Forgive & Forge Ahead

We all make mistakes, and we all endure the mistakes of others. Carelessness, forgetfulness, callousness, selfishness, disrespectfulness — all the nesses. These are usually errors in judgment, accidental blunders, or misunderstandings. They can feel hurtful, cruel, and malicious for those on the receiving end.

That’s why forgiving is so hard. And that’s why forgiving and forgetting is nearly impossible.

Despite your pain and anger, you might still be willing to forgive. You might be willing to gather the courage, the trust, and the confidence to say, “I forgive you.” But forgiving and forgetting? That’s when you may think, “Suntia, I just can’t forget the pain.”

When you watch this video, you will see that instead of forgiving and forgetting, we must forgive and forge ahead with trust, compassion, and accountability.

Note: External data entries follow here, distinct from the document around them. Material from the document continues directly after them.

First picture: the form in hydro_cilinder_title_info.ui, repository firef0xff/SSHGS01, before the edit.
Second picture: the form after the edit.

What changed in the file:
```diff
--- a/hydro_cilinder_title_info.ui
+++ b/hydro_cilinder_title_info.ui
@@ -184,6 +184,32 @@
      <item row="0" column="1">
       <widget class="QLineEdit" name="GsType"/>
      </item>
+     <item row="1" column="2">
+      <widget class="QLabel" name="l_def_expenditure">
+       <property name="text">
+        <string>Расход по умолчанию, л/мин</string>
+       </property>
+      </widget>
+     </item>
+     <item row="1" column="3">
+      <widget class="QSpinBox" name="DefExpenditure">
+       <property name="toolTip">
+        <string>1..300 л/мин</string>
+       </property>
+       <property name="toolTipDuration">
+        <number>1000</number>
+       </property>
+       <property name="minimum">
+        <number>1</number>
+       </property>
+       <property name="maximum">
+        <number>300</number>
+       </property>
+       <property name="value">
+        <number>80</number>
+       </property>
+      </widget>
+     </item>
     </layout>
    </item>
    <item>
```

Consider this your opportunity to begin to heal from the pain of past challenges — together as a team — instead of feeling like the victim of your partner’s behavior.

But first, you must understand that forgiveness is essential to healthy, happy relationships. That’s because we, as human beings, are imperfect. I hate to break it to you, but you and your partner will make mistakes.

It’s simply inevitable. You cannot expect perfection from your partner if you are imperfect (I know, you are amazing…  but perfection is just not realistic).

And that’s what you must realize: How you react to your partner’s mistakes should reflect how you want your partner to respond when you make mistakes.

We all want compassion and mutual respect in our relationships. These qualities are invaluable as we traverse the bumpy roads of courtship, dating, marriage, and starting families.

They will help you take on challenges as a united front. Individually, moving on from your mistakes is nearly impossible, but as a team, you can overcome and rise above.

Forgiveness in a partnership is only real and effective if there is compassion and accountability.

When you forgive your partner, you choose to say, “I am no longer defining you by the mistakes you have made”. And when your partner accepts your forgiveness.

He is choosing to say that he will work on being better, learn from his mistakes, and be conscious of his actions. Together, you can determine what accountability looks like in each situation.

If your partner splurged on an extravagant shopping spree for himself, and now you can’t replace your broken stove. It would be best to work together to determine accountability in this situation.

Maybe your partner returns some of his purchases, works overtime to earn extra income, or seeks financial advice on budgeting to ensure this mistake does not happen again.

That’s teamwork, and that’s accountability.

I know it’s not simple or easy, but I’m here to help.

Are you debating whether cheating is a forgivable offense? Are you heartbroken that your partner has cheated yet again? A Virtual Coaching Session can help.

Forgive and Forge Ahead | Blog Article | Suntia Smith | All Rights Research | Greenville SC